If you don't feel good with someone, there is a simple solution: don't reject the person, but block them immediately.
- Click on their Facebook name and go to the timeline. Click on the gear icon at the top right. Click on "Report/Block".
- You now have the choice to block someone or you can report the person to Facebook if you feel there is illegal activity.
Step 9. Set a "conditional period"
You expose yourself to accepting requests from fake accounts if you are in the habit of always accepting all friend requests just because they have the same taste in music, for example.
- Of course, this could lead to interesting friendships, but always try to find a mutual friend so you know it's okay. If that is not possible, you can at least be alert to strange behaviour, for example if you notice that the person is busy with you and your messages every day.
- If you don't know someone or hardly know someone, it would be normal for them to keep a little distance in the beginning, politely and carefully.
- If it doesn't feel right after a week or two, it's a good idea to delete them as a friend.
Step 10. Watch out for multiple fake accounts that are connected to each other
It used to be good enough to see if someone had an active group of friends. Then you were almost certain that it was a real account. Sadly that is now over!
- It is becoming more and more common for one person to manage multiple fake accounts and pretend to be a group of people just to make the accounts more believable.
- A good example of this is the case of Natalia Burgess, a woman who made many young men believe they were dealing with all kinds of young women - just because she wasn't getting enough love herself. Impostors like Burgess have a day job making fake accounts credible, including accounts on other social media and personal websites.
Step 11. Look closely for contradictions
There is always something in the web of lies that shows you that something is wrong. If someone has multiple fake accounts, this person will at some point get confused and start mixing up stories.
If you notice inconsistencies in answers to questions or in their comments, it's a good idea to record them and stay alert for more errors
Step 12. Be alert to claims that don't match the profile they've outlined
For example, if an adult pretends to be a teenager, they might say something about a historical event that they normally wouldn't know about. It is also possible that they know far too much about a certain subject, while that is not at all true with regard to other interests.
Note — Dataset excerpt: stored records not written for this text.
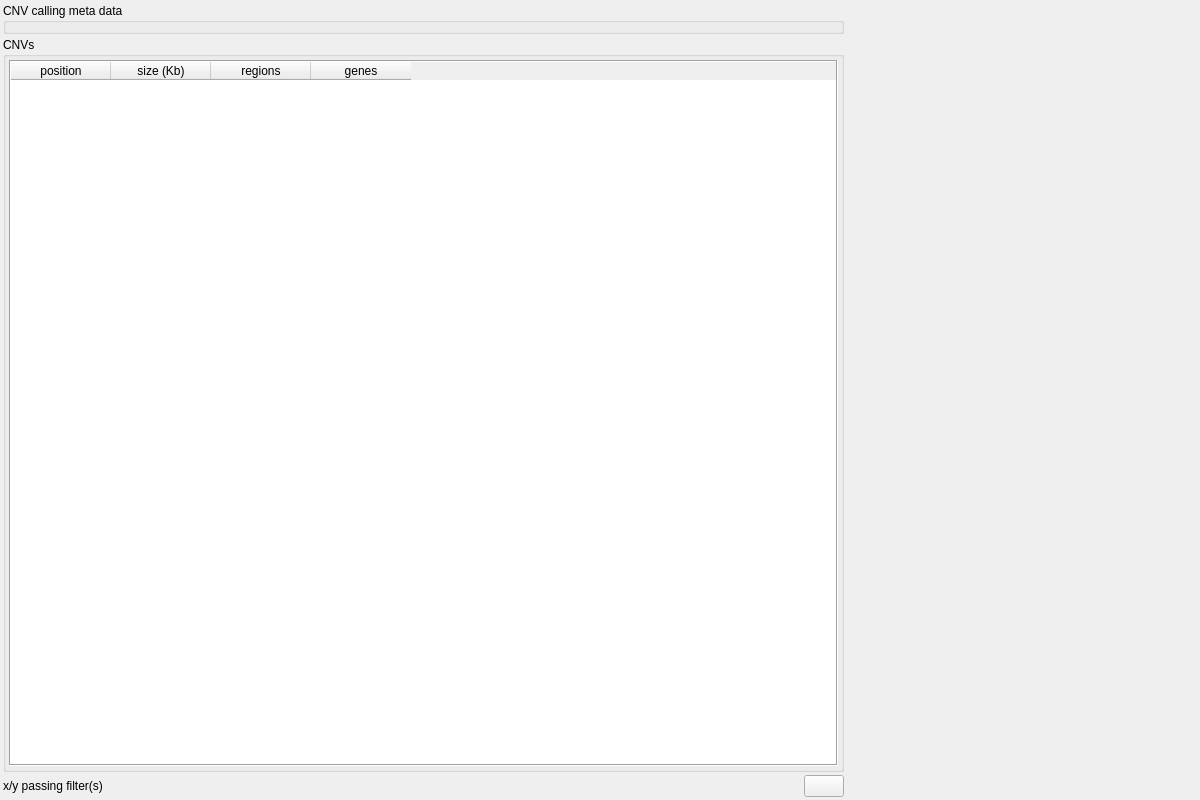
imgag/ngs-bits, file src/GSvar/CnvWidget.ui: the form before one commit.
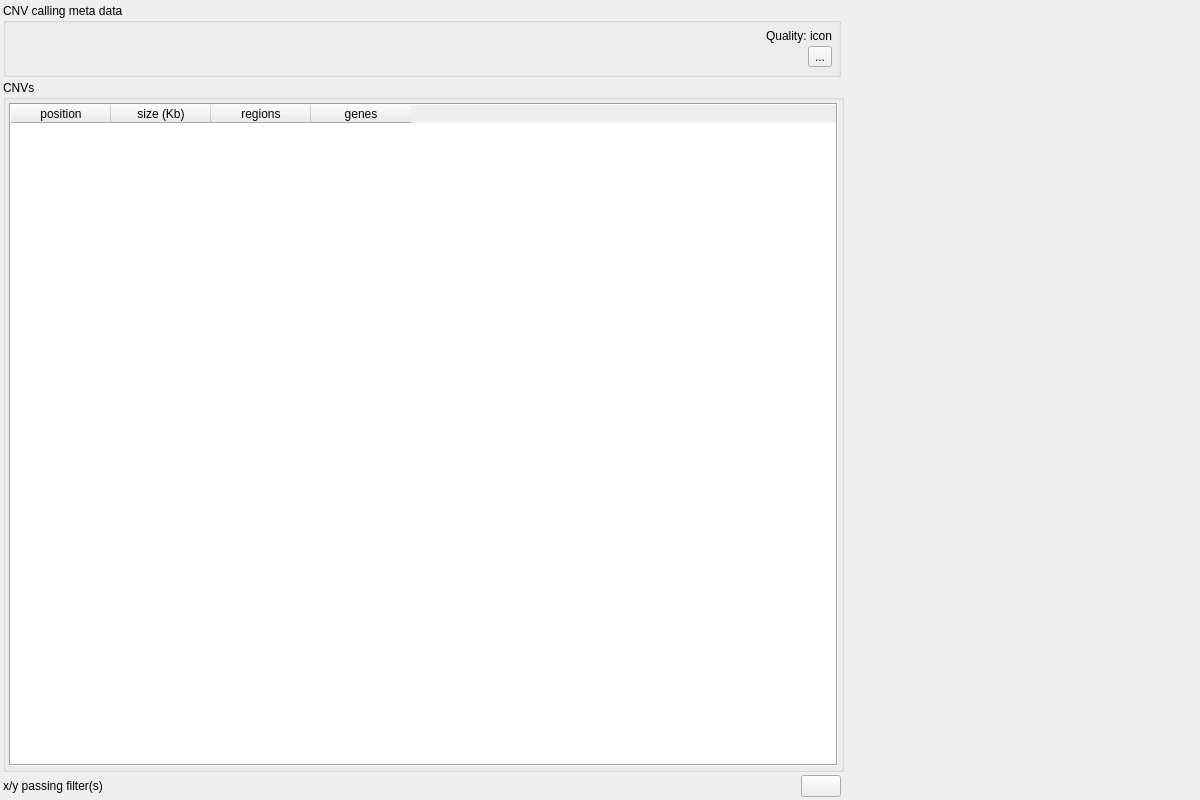
The form after the commit. Icons and pictures are not drawn. Custom widgets are drawn as their Qt base class.

Commit message: GSvar: added CNV callset quality and #cnvs histogram.

```diff
--- a/src/GSvar/CnvWidget.ui
+++ b/src/GSvar/CnvWidget.ui
@@ -35,34 +35,67 @@
    <property name="spacing">
     <number>3</number>
    </property>
-   <item row="0" column="0">
-    <widget class="QGroupBox" name="info_box">
-     <property name="title">
-      <string>CNV calling meta data</string>
-     </property>
-     <property name="flat">
-      <bool>true</bool>
-     </property>
-     <layout class="QVBoxLayout" name="verticalLayout_2">
-      <property name="spacing">
-       <number>3</number>
-      </property>
-      <property name="leftMargin">
-       <number>3</number>
-      </property>
-      <property name="topMargin">
-       <number>3</number>
-      </property>
-      <property name="rightMargin">
-       <number>3</number>
-      </property>
-      <property name="bottomMargin">
-       <number>3</number>
-      </property>
-     </layout>
+   <item row="2" column="0">
+    <layout class="QHBoxLayout" name="horizontalLayout">
+     <item>
+      <widget class="QLabel" name="status">
+       <property name="text">
+        <string>x/y passing filter(s)</string>
+       </property>
+      </widget>
+     </item>
+     <item>
+      <spacer name="horizontalSpacer_6">
+       <property name="orientation">
+        <enum>Qt::Horizontal</enum>
+       </property>
+       <property name="sizeHint" stdset="0">
+        <size>
+         <width>40</width>
+         <height>20</height>
+        </size>
+       </property>
+      </spacer>
+     </item>
+     <item>
+      <widget class="QPushButton" name="copy_clipboard">
+       <property name="toolTip">
+        <string>&lt;html&gt;&lt;head/&gt;&lt;body&gt;&lt;p&gt;Copy filtered CNVs to clipboard.&lt;/p&gt;&lt;/body&gt;&lt;/html&gt;</string>
+       </property>
+       <property name="text">
+        <string/>
+       </property>
+       <property name="icon">
+        <iconset resource="GSvar.qrc">
+         <normaloff>:/Icons/CopyClipboard.png</normaloff>:/Icons/CopyClipboard.png</iconset>
+       </property>
+      </widget>
+     </item>
+    </layout>
+   </item>
+   <item row="0" column="2" rowspan="3">
+    <widget class="FilterWidgetCNV" name="filter_widget" native="true">
+     <property name="sizePolicy">
+      <sizepolicy hsizetype="Minimum" vsizetype="Preferred">
+       <horstretch>0</horstretch>
+       <verstretch>0</verstretch>
+      </sizepolicy>
+     </property>
+     <property name="minimumSize">
+      <size>
+       <width>350</width>
+       <height>500</height>
+      </size>
+     </property>
+     <property name="maximumSize">
+      <size>
+       <width>350</width>
+       <height>16777215</height>
+      </size>
+     </property>
     </widget>
    </item>
-   <item row="1" column="0">
+   <item row="1" column="0" colspan="2">
     <widget class="QGroupBox" name="groupBox">
      <property name="title">
       <string>CNVs</string>
@@ -140,64 +173,155 @@
      </layout>
     </widget>
    </item>
-   <item row="2" column="0">
-    <layout class="QHBoxLayout" name="horizontalLayout">
-     <item>
-      <widget class="QLabel" name="status">
-       <property name="text">
-        <string>x/y passing filter(s)</string>
-       </property>
-      </widget>
-     </item>
-     <item>
-      <spacer name="horizontalSpacer_6">
-       <property name="orientation">
-        <enum>Qt::Horizontal</enum>
-       </property>
-       <property name="sizeHint" stdset="0">
+   <item row="0" column="0">
+    <widget class="QGroupBox" name="info_box">
+     <property name="minimumSize">
         <size>
-         <width>40</width>
-         <height>20</height>
-        </size>
-       </property>
-      </spacer>
-     </item>
-     <item>
-      <widget class="QPushButton" name="copy_clipboard">
-       <property name="toolTip">
-        <string>&lt;html&gt;&lt;head/&gt;&lt;body&gt;&lt;p&gt;Copy filtered CNVs to clipboard.&lt;/p&gt;&lt;/body&gt;&lt;/html&gt;</string>
-       </property>
-       <property name="text">
-        <string/>
-       </property>
-       <property name="icon">
-        <iconset resource="GSvar.qrc">
-         <normaloff>:/Icons/CopyClipboard.png</normaloff>:/Icons/CopyClipboard.png</iconset>
-       </property>
-      </widget>
-     </item>
-    </layout>
+       <width>0</width>
+       <height>0</height>
+      </size>
+     </property>
+     <property name="title">
+      <string>CNV calling meta data</string>
+     </property>
+     <property name="flat">
+      <bool>true</bool>
+     </property>
+     <layout class="QGridLayout" name="gridLayout_3" rowstretch="0,0,0" columnstretch="1,0,0">
+      <property name="leftMargin">
+       <number>3</number>
+      </property>
+      <property name="topMargin">
+       <number>3</number>
+      </property>
+      <property name="rightMargin">
+       <number>3</number>
+      </property>
+      <property name="bottomMargin">
+       <number>3</number>
+      </property>
+      <property name="spacing">
+       <number>3</number>
+      </property>
+      <item row="0" column="0" rowspan="3">
+       <widget class="QWidget" name="info_messages" native="true">
+        <layout class="QVBoxLayout" name="verticalLayout">
+         <property name="spacing">
+          <number>3</number>
+         </property>
+         <property name="leftMargin">
+          <number>3</number>
+         </property>
+         <property name="topMargin">
+          <number>3</number>
+         </property>
+         <property name="rightMargin">
+          <number>3</number>
+         </property>
+         <property name="bottomMargin">
+          <number>3</number>
+         </property>
+        </layout>
+       </widget>
    </item>
    <item row="0" column="1" rowspan="3">
-    <widget class="FilterWidgetCNV" name="filter_widget" native="true">
+       <widget class="QWidget" name="widget" native="true">
      <property name="sizePolicy">
-      <sizepolicy hsizetype="Minimum" vsizetype="Preferred">
+         <sizepolicy hsizetype="Preferred" vsizetype="Minimum">
        <horstretch>0</horstretch>
        <verstretch>0</verstretch>
       </sizepolicy>
      </property>
-     <property name="minimumSize">
+        <layout class="QGridLayout" name="gridLayout_2">
+         <property name="topMargin">
+          <number>3</number>
+         </property>
+         <property name="rightMargin">
+          <number>3</number>
+         </property>
+         <property name="bottomMargin">
+          <number>3</number>
+         </property>
+         <property name="spacing">
+          <number>3</number>
+         </property>
+         <item row="0" column="1">
+          <widget class="QLabel" name="quality">
+           <property name="text">
+            <string>icon</string>
+           </property>
+           <property name="alignment">
+            <set>Qt::AlignLeading|Qt::AlignLeft|Qt::AlignTop</set>
+           </property>
+          </widget>
+         </item>
+         <item row="0" column="0">
+          <widget class="QLabel" name="label">
+           <property name="toolTip">
+            <string>Quality stored in NGSD</string>
+           </property>
+           <property name="text">
+            <string>Quality:</string>
+           </property>
+           <property name="alignment">
+            <set>Qt::AlignLeading|Qt::AlignLeft|Qt::AlignTop</set>
+           </property>
+          </widget>
+         </item>
+         <item row="1" column="0" colspan="2">
+          <layout class="QHBoxLayout" name="horizontalLayout_2">
+           <property name="spacing">
+            <number>3</number>
+           </property>
+           <item>
+            <spacer name="horizontalSpacer">
+             <property name="orientation">
+              <enum>Qt::Horizontal</enum>
+             </property>
+             <property name="sizeHint" stdset="0">
       <size>
-       <width>350</width>
-       <height>500</height>
-      </size>
-     </property>
-     <property name="maximumSize">
+               <width>1</width>
+               <height>1</height>
+              </size>
+             </property>
+            </spacer>
+           </item>
+           <item>
+            <widget class="QToolButton" name="ngsd_btn">
+             <property name="text">
+              <string>...</string>
+             </property>
+             <property name="icon">
+              <iconset resource="../GSmix/GSmix.qrc">
+               <normaloff>:/Icons/NGSD.png</normaloff>:/Icons/NGSD.png</iconset>
+             </property>
+             <property name="popupMode">
+              <enum>QToolButton::InstantPopup</enum>
+             </property>
+             <property name="arrowType">
+              <enum>Qt::NoArrow</enum>
+             </property>
+            </widget>
+           </item>
+          </layout>
+         </item>
+         <item row="2" column="0" colspan="2">
+          <spacer name="verticalSpacer">
+           <property name="orientation">
+            <enum>Qt::Vertical</enum>
+           </property>
+           <property name="sizeHint" stdset="0">
       <size>
-       <width>350</width>
-       <height>16777215</height>
-      </size>
-     </property>
+             <width>1</width>
+             <height>1</height>
+            </size>
+           </property>
+          </spacer>
+         </item>
+        </layout>
+       </widget>
+      </item>
+     </layout>
     </widget>
    </item>
   </layout>
```
Left out of the diff: 1 changed line with no effect on the pictures. Lines whose indentation alone changed are shown as unchanged. The commit also changes 5 other files.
Keep a close eye on what the suspect is saying. Nobody is perfect, eventually they fall through the basket and then it may turn out that your feeling was right
Step 13. Always pay attention to declarations of love
It is always suspicious when someone says that you are in love when you hardly know the person in question and have never met them in person. Some people like to play with the feelings of others, some are especially in love with the idea of internet love and some are looking for money, sex or drugs.
- When someone declares their love for you on Facebook, ask yourself. Is it too fast? Is it strange? Does it give you the creeps? Trust your gut and remove the friend.
- If someone asks you for sexy photos, alarm bells should immediately ring. A fake account is often used to collect nude photos that then take on a life of their own on the internet.
Step 14. Delete them as a friend
If you don't trust the case or are not sure, always pull the plug. This is not about real friends or family and you can save yourself a lot of suffering.
Warn other friends if you know they are also friends with the fake account; one of the tactics is to befriend several people in the same circle to make it seem more believable
- Be careful what you put online and what you tell people you don't really know. Some people seem very caring until they have enough information and then they can start trying to blackmail you. Keep speaking in general terms if you barely know someone, never tell them anything that is private.
- Check the links they provide, for example to personal web pages and other social media. Check if the story is correct.
- Look for evidence of interacting with their friends outside of the internet. But keep in mind that too can be fake.